From the entries that follow, report every line in which "Eric" occurs.

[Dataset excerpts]

________

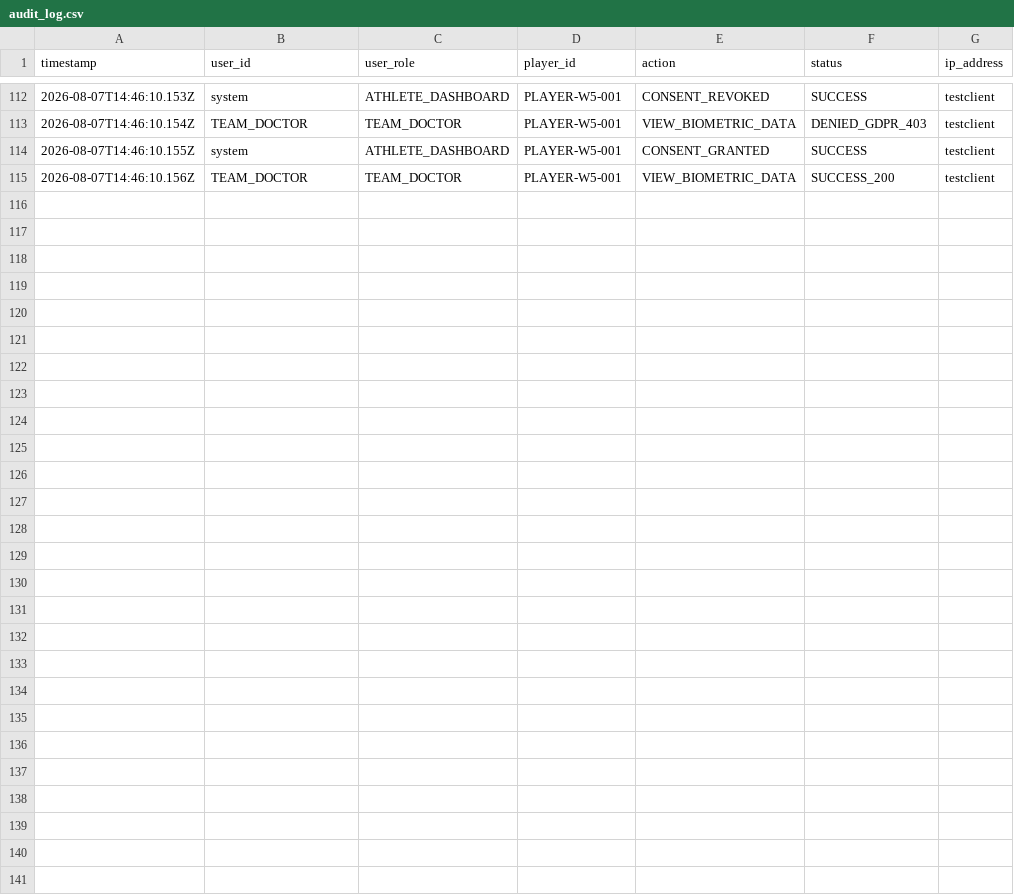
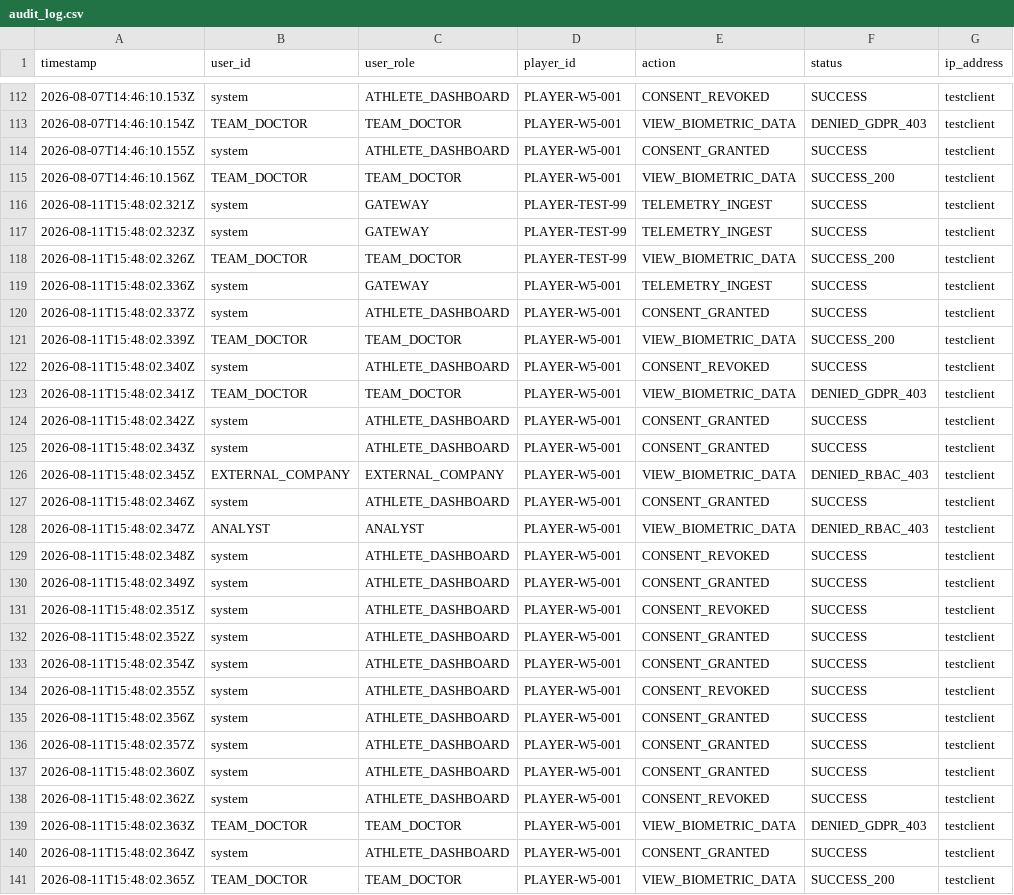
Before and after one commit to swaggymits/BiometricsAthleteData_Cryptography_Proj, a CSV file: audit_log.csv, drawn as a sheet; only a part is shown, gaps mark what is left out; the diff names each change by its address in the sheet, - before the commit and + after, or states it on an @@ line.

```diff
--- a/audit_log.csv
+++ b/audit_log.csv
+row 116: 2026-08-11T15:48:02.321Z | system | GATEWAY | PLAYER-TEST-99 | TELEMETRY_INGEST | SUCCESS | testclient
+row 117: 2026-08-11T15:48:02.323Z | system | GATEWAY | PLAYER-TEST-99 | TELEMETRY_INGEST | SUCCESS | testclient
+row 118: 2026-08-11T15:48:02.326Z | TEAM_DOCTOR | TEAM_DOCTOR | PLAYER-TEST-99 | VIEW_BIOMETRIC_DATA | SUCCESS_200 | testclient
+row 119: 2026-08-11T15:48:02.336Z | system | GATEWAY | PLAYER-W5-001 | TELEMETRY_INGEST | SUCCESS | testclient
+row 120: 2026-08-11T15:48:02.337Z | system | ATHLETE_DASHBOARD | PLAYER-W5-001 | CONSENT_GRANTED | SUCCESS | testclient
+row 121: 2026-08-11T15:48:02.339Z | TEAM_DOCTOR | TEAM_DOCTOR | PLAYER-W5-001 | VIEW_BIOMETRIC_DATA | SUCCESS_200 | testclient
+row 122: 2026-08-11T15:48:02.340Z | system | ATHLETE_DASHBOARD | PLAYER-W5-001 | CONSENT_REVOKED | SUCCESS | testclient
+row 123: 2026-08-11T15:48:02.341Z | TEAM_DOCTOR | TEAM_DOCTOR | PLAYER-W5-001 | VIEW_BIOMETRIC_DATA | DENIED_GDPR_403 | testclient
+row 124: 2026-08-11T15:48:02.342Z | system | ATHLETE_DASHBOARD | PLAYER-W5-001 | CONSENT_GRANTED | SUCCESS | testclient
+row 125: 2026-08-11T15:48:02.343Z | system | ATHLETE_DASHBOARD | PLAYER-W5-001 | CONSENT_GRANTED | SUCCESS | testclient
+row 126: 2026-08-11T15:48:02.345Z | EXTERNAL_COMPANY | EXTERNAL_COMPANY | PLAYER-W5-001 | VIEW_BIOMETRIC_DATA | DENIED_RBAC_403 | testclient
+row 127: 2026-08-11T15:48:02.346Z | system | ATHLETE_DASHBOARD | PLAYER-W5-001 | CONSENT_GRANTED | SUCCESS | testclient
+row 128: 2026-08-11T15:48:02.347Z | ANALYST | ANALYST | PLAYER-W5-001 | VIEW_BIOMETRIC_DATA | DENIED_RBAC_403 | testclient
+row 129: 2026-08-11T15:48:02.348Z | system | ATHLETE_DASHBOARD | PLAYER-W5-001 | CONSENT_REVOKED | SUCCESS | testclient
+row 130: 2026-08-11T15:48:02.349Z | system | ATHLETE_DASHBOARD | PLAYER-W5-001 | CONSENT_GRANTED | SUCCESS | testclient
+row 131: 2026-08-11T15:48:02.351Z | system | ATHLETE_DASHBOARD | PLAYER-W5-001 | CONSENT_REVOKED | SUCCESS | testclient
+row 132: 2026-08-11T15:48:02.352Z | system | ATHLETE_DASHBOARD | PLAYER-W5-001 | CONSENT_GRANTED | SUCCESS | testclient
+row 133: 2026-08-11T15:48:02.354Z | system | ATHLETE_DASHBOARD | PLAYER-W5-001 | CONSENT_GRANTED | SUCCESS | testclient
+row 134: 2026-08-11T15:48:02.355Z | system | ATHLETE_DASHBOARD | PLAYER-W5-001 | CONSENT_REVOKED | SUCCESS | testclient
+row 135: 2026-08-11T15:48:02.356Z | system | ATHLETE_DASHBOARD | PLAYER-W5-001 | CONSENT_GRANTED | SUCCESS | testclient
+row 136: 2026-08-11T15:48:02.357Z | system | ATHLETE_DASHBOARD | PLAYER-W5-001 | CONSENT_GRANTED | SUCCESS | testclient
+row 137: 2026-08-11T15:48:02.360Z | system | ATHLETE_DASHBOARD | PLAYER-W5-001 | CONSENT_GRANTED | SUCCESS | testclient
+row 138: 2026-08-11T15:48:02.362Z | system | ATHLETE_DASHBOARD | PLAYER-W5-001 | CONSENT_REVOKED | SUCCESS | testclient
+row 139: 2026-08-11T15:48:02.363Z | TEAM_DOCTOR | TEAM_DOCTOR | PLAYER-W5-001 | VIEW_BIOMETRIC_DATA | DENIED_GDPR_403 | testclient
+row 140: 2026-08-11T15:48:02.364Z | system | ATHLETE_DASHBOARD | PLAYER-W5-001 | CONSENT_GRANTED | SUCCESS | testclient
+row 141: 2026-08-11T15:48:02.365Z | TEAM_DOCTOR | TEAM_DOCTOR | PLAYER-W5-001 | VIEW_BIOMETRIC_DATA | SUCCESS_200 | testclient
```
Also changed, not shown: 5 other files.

________

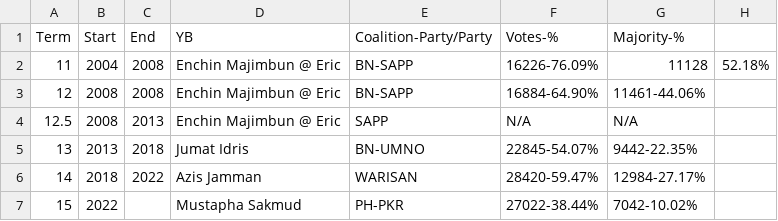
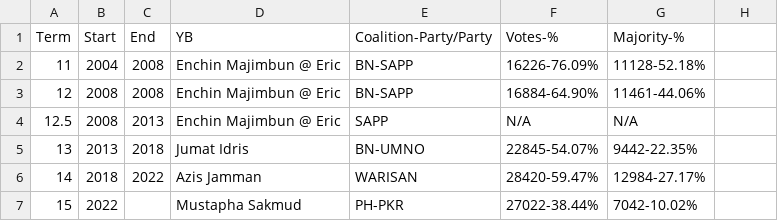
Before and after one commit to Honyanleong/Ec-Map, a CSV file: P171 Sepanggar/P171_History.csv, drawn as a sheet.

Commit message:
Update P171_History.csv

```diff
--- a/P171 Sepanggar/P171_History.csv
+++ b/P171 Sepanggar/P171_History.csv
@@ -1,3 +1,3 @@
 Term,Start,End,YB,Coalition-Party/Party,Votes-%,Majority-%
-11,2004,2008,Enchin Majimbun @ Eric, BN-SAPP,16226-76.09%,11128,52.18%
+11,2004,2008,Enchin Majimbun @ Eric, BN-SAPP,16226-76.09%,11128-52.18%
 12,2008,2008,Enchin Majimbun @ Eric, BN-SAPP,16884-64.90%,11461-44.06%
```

________

**Task output**:
-11,2004,2008,Enchin Majimbun @ Eric, BN-SAPP,16226-76.09%,11128,52.18%
+11,2004,2008,Enchin Majimbun @ Eric, BN-SAPP,16226-76.09%,11128-52.18%
 12,2008,2008,Enchin Majimbun @ Eric, BN-SAPP,16884-64.90%,11461-44.06%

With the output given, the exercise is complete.